The Rev Canon Sally Fogden MBE had the idea for the Rural Coffee Caravan to help people of all ages socialise and get access to many hard to reach services, such as blood pressure checks and financial advice while providing free tea, coffee and cake.

She said: “I came up with the idea after working for another charity and it occurred to me that there were people in isolated communities who couldn’t get to some services. I originally thought of a bus but I was told that may be too big, so we got a caravan instead.”

She has been given the Points of Light award which recognises outstanding individual volunteers, people who make a difference in their communities and who inspire others.

In a personal letter about the award to Mrs Fogden, the Prime Minister said: “Thanks to your vision and dedication, The Rural Coffee Caravan is helping rural communities across Suffolk, fostering community spirit and providing valuable services and advice to thousands of local residents.”

The caravan made 180 visits last year, having around 5,800 people visit the facility.

The caravan visits villages such as Wattisfield, Thurston, Kentford and Finningham.

Mrs Fogden is the 718th recipient of the award, which started in the UK in 2014 and is a daily award that is given to those who are shining examples of volunteering in this country.

She said: “It was all a bit surprising, we are a small charity that does small things in small places but I am delighted to have been given the award,”

The charity was set up in 2003 and Mrs Fogden said she was proud of how far they hadcome and amazed at how the charity had grown.

She said: “Some places that we go to have no shops, no pubs, so where do they go to get together?
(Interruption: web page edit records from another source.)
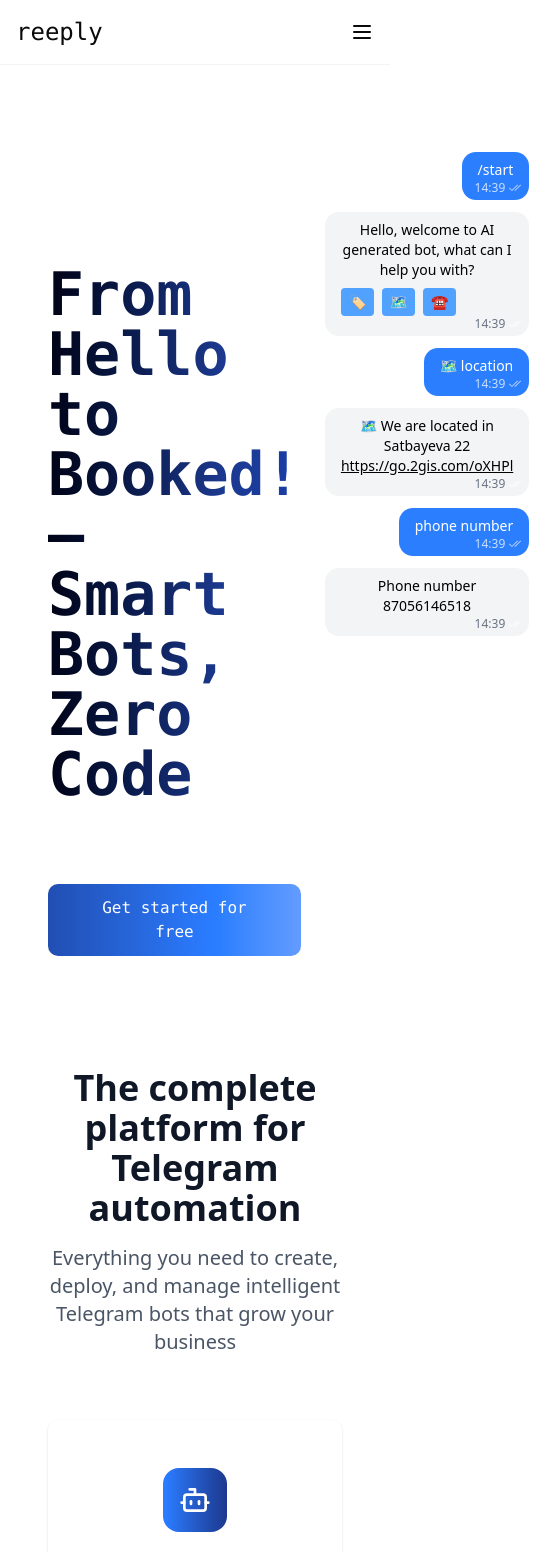
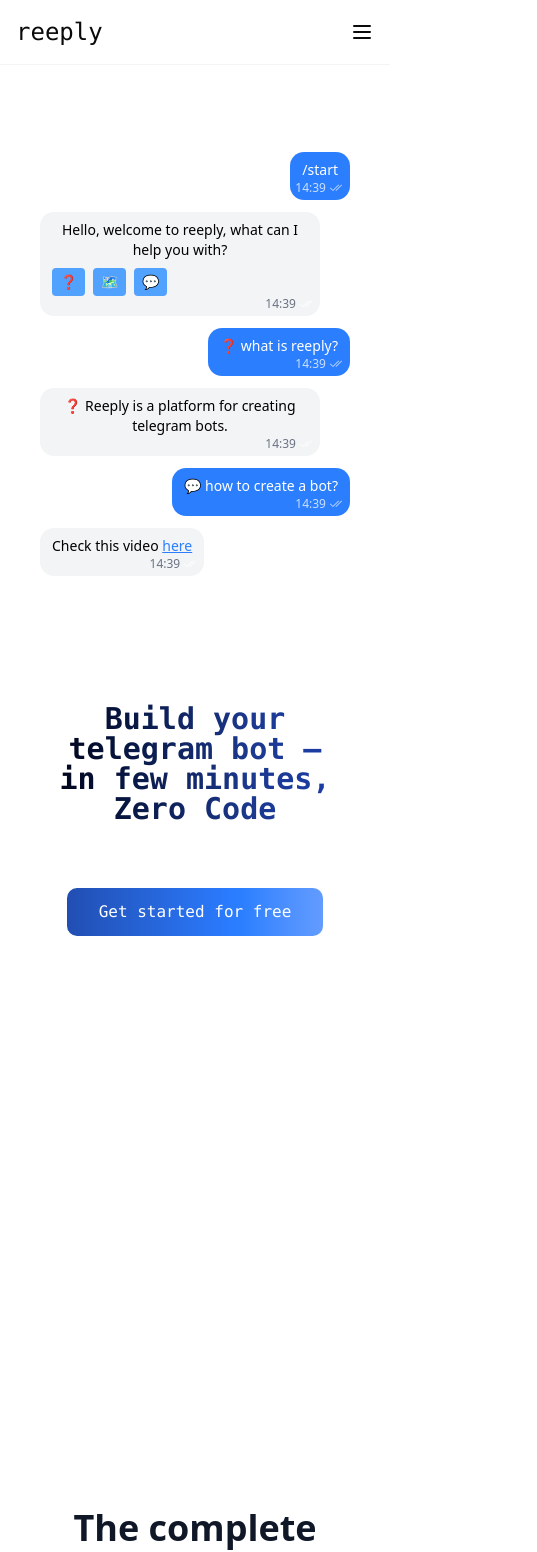
Before and after one commit to alibekn6/chaat-client, a React (Vite) app: page /landing in a window 390 px wide. Shown: the top 1552 px of the page, 537 px wide, since content can reach past the window. Built offline with nearby package versions, Linux system fonts and the light colour scheme.

Commit message:
fix: mobile responsive landing (login page)

```diff
--- a/src/pages/auth/LoginPage.tsx
+++ b/src/pages/auth/LoginPage.tsx
@@ -2,6 +2,7 @@
 import { useNavigate, Link } from "react-router-dom";
 import { useAuth } from "../../context/AuthContext";
 import { login as loginService } from "../../services/authService";
+import { Button } from '../../components/ui/button';
 
 export function LoginPage() {
   const [email, setEmail] = useState("");
@@ -27,7 +28,7 @@
   };
 
   return (
-    <div className="flex justify-center items-center flex-grow">
+    <div className="flex justify-center items-center flex-grow mb-45 mt-30">
       <form
         onSubmit={handleSubmit}
         className="p-8 bg-white shadow-md rounded-lg"
@@ -66,12 +67,12 @@
             className="mt-1 block w-full px-3 py-2 border border-gray-300 rounded-md shadow-sm focus:outline-none focus:ring-indigo-500 focus:border-indigo-500 sm:text-sm"
           />
         </div>
-        <button
+        <Button
           type="submit"
-          className="w-full py-2 px-4 border border-transparent rounded-md shadow-sm text-sm font-medium text-white bg-indigo-600 hover:bg-indigo-700 focus:outline-none focus:ring-2 focus:ring-offset-2 focus:ring-indigo-500"
+          className="w-full py-2 px-4 border border-transparent rounded-md shadow-sm text-sm font-medium"
         >
           Login
-        </button>
+        </Button>
         <p className="mt-4 text-center text-sm text-gray-600">
           Don't have an account?{" "}
           <Link
--- a/src/pages/auth/RegisterPage.tsx
+++ b/src/pages/auth/RegisterPage.tsx
@@ -2,6 +2,7 @@
 import { useNavigate, Link } from 'react-router-dom'
 import { useAuth } from '../../context/AuthContext'
 import { register } from '../../services/authService'
+import { Button } from '../../components/ui/button'
 
 export function RegisterPage() {
   const [email, setEmail] = useState('')
@@ -29,7 +30,7 @@
   }
 
   return (
-    <div className="flex justify-center items-center flex-grow">
+    <div className="flex justify-center items-center flex-grow mb-40 mt-20">
       <form
         onSubmit={handleSubmit}
         className="p-8 bg-white shadow-md rounded-lg"
@@ -84,12 +85,12 @@
             className="mt-1 block w-full px-3 py-2 border border-gray-300 rounded-md shadow-sm focus:outline-none focus:ring-indigo-500 focus:border-indigo-500 sm:text-sm"
           />
         </div>
-        <button
+        <Button
           type="submit"
-          className="w-full py-2 px-4 border border-transparent rounded-md shadow-sm text-sm font-medium text-white bg-indigo-600 hover:bg-indigo-700 focus:outline-none focus:ring-2 focus:ring-offset-2 focus:ring-indigo-500"
+          className="w-full py-2 px-4 border border-transparent rounded-md shadow-sm text-sm font-medium"
         >
           Register
-        </button>
+        </Button>
         <p className="mt-4 text-center text-sm text-gray-600">
           Already have an account?{' '}
           <Link to="/login" className="font-medium text-indigo-600 hover:text-indigo-500">
--- a/src/pages/landing/LandingPage.tsx
+++ b/src/pages/landing/LandingPage.tsx
@@ -10,9 +10,22 @@
 export function LandingPage() {
   return (
     <>
-      <div className="flex flex-1 justify-between items-start pt-8">
-        <Hero />
-        <ChatMockup />
+      {/* Mobile Layout - ChatMockup first, then Hero */}
+      <div className="block lg:hidden">
+        <div className="pt-8 space-y-8">
+          <ChatMockup />
+          <Hero />
+        </div>
+      </div>
+
+      {/* Desktop/Laptop Layout - Keep original design */}
+      <div className="hidden lg:flex lg:flex-1 lg:justify-between lg:items-start lg:pt-8">
+        <div className="flex-1 pr-8">
+          <Hero />
+        </div>
+        <div className="flex-shrink-0">
+          <ChatMockup />
+        </div>
       </div>
       <PlatformOverview />
       <FeatureShowcase1 />
--- a/src/pages/landing/chatmock.tsx
+++ b/src/pages/landing/chatmock.tsx
@@ -12,37 +12,28 @@
     from: "bot",
     content: (
       <>
-        Hello, welcome to AI generated bot, what can I help you with?
+        Hello, welcome to reeply, what can I help you with?
         <div className="flex space-x-2 mt-2">
-          <button className="bg-blue-400 px-2 py-1 rounded">🏷️</button>
-          <button className="bg-blue-400 px-2 py-1 rounded">🗺️</button>
-          <button className="bg-blue-400 px-2 py-1 rounded">☎️</button>
+          <button className="bg-blue-400 px-2 py-1 rounded text-sm">❓</button>
+          <button className="bg-blue-400 px-2 py-1 rounded text-sm">🗺️</button>
+          <button className="bg-blue-400 px-2 py-1 rounded text-sm">💬</button>
         </div>
       </>
     ),
   },
-  { from: "user", content: "🗺️ location" },
+  { from: "user", content: "❓ what is reeply?" },
   {
     from: "bot",
     content: (
       <>
-        🗺️ We are located in Satbayeva 22
-        <br />
-        <a
-          href="https://go.2gis.com/oXHPl"
-          target="_blank"
-          rel="noopener"
-          className="underline"
-        >
-          https://go.2gis.com/oXHPl
-        </a>
+         ❓ Reeply is a platform for creating telegram bots.
       </>
     ),
   },
-  { from: "user", content: " phone number" },
+  { from: "user", content: "💬 how to create a bot?" },
   {
     from: "bot",
-    content: <>Phone number 87056146518</>,
+    content: <>Check this video <a className="underline text-blue-500" href="https://youtu.be/tPVdosq1OUs" target="_blank" rel="noopener noreferrer">here</a> </>,
   },
 ];
 const Bubble = ({
@@ -52,7 +43,7 @@
   children: ReactNode;
   from: "bot" | "user";
 }) => {
-  const base = "relative px-4 pt-2 pb-5 text-sm max-w-xs";
+  const base = "relative px-3 pt-2 pb-5 text-sm max-w-[280px]";
   const isBot = from === "bot";
   return (
     <div className={`flex ${isBot ? "justify-start" : "justify-end"}`}>
@@ -79,7 +70,7 @@
 
 export const ChatMockup = () => {
   return (
-    <div className="chat-container max-w-xs mx-auto space-y-3">
+    <div className="chat-container w-full max-w-[320px] lg:max-w-[300px] mx-auto space-y-3 px-4 lg:px-0">
       {messages.map((msg, i) => (
         <div
           key={i}
--- a/src/pages/landing/finalcta.tsx
+++ b/src/pages/landing/finalcta.tsx
@@ -1,7 +1,10 @@
 import { ArrowRight } from 'lucide-react'
+import { Link } from 'react-router-dom'
 import { Button } from '../../components/ui/button'
+import { useAuth } from '../../context/AuthContext'
 
 export function FinalCTA() {
+  const { isAuthenticated } = useAuth()
   return (
     <section className="py-20 text-center">
       <div className="container mx-auto px-4 max-w-3xl">
@@ -12,9 +15,13 @@
           Join thousands using reeply to automate interactions, increase bookings…
         </p>
         <div className="flex flex-col sm:flex-row gap-4 justify-center mb-8">
-          <Button size="lg" className="bg-gray-900 text-white hover:bg-gray-800 px-8 py-4 text-lg font-semibold shadow-lg hover:shadow-xl transition-all duration-200">
-            Start building for free<ArrowRight className="w-5 h-5 ml-2 inline" />
-          </Button>
+          <Link
+            to={isAuthenticated ? "/dashboard" : "/login"}
+            className="bg-gray-900 text-white hover:bg-gray-800 px-8 py-4 text-lg font-semibold shadow-lg hover:shadow-xl transition-all duration-200 rounded-md inline-flex items-center justify-center"
+          >
+            {isAuthenticated ? "Go to Dashboard" : "Start building for free"}
+            <ArrowRight className="w-5 h-5 ml-2" />
+          </Link>
           <Button size="lg" variant="outline" className="border-gray-900 text-gray-900 hover:bg-gray-900 hover:text-white px-8 py-4 text-lg font-semibold transition-all duration-200">
             Talk to sales
           </Button>
--- a/src/pages/landing/hero.tsx
+++ b/src/pages/landing/hero.tsx
@@ -1,24 +1,30 @@
+import { Link } from 'react-router-dom'
+import { useAuth } from '../../context/AuthContext'
+
 export const Hero = () => {
+  const { isAuthenticated } = useAuth()
   return (
     <section className="min-h-screen flex items-start justify-center pt-30">
       <div className="container mx-auto px-4">
         <div className="max-w-4xl mx-auto">
           <h1
             className="
-              text-6xl md:text-7xl font-bold font-mono m-0 p-0 leading-none text-left
+              text-3xl sm:text-4xl lg:text-6xl xl:text-7xl font-bold font-mono m-0 p-0 leading-none
+              text-center lg:text-left
               bg-gradient-to-r from-black via-blue-900 to-blue-700
               bg-clip-text text-transparent
               animate-gradient
             "
           >
-            <span className="block">From Hello to</span>
-            <span className="block">Booked! —</span>
-            <span className="block">Smart Bots,</span>
+            <span className="block">Build your</span>
+            <span className="block">telegram bot —</span>
+            <span className="block">in few minutes,</span>
             <span className="block">Zero Code</span>
           </h1>
 
-          <div className="flex justify-start mt-10">
-            <button
+          <div className="flex justify-center lg:justify-start mt-6 lg:mt-10">
+            <Link
+              to={isAuthenticated ? "/dashboard" : "/login"}
               className="
                 font-mono text-white
                 rounded-lg
@@ -27,10 +33,11 @@
                 px-8 py-3 mt-10
                 transition-transform duration-300
                 active:scale-95
+                inline-block
               "
             >
-              Get started for free
-            </button>
+              {isAuthenticated ? "Dashboard" : "Get started for free"}
+            </Link>
           </div>
         </div>
       </div>
--- a/src/services/api.ts
+++ b/src/services/api.ts
@@ -9,7 +9,6 @@
   },
 })
 
-// Show current API URL in console
 console.log('🌐 API Base URL:', API_CONFIG.BASE_URL);
 
 api.interceptors.request.use(
```
Also changed, not shown: src/pages/landing/header.tsx (+40 -10 lines).
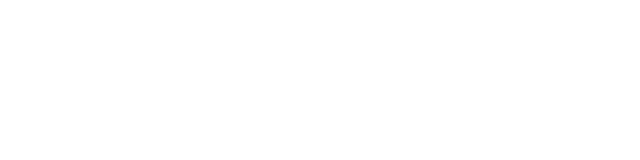
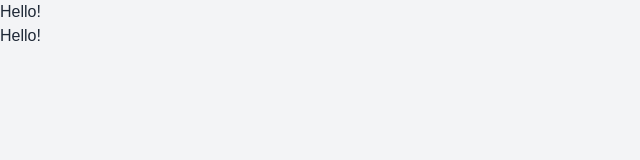
Before and after one commit to Von-kensington/ChatApp, a Next.js app: page /chat in a window 1280 px wide. Shown: the top 160 px of the page, without its empty margins (0-640 px from the left). Built offline with nearby package versions, Linux system fonts and the light colour scheme.

Commit message:
feat: ChatMessage component

```diff
--- a/app/chat/page.tsx
+++ b/app/chat/page.tsx
@@ -1,5 +1,17 @@
-import Image from "next/image";
+import ChatMessage from "../components/ChatMessage";
 
-export default function Home() {
-  return <></>;
+export default function ChatPage() {
+  const messages = [
+    {id: 1, user: "Alice", text: "Hello Bob, how are you?"},
+    {id: 2, user:"Bob", text:"Hey! I am good thank you!"}
+  ];
+  return (
+   <div>
+    <div>
+      {messages.map(message => (
+        <ChatMessage key={message.id} user={message.user} text={message.text} />)
+      )}
+    </div>
+   </div>
+  );
 }
--- a/app/components/ChatMessage.tsx
+++ b/app/components/ChatMessage.tsx
@@ -0,0 +1,3 @@
+export default function ChatMessage({user, text} : {user: string, text: string}){
+    return <div><p>Hello!</p></div>;
+}
--- a/app/layout.tsx
+++ b/app/layout.tsx
@@ -10,8 +10,8 @@
 }>) {
   return (
     <html lang="en">
-      <body>
-        {children}
+      <body className="bg-gray-100 text-gray-800">
+        <main className="container"></main>{children}
       </body>
     </html>
   );
```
“Our caravan has helped communities to sit down and have a free tea or coffee, a piece of cake and talk to each other.”

For more details, visit the charity’s website: www.rural coffeecaravan.org.uk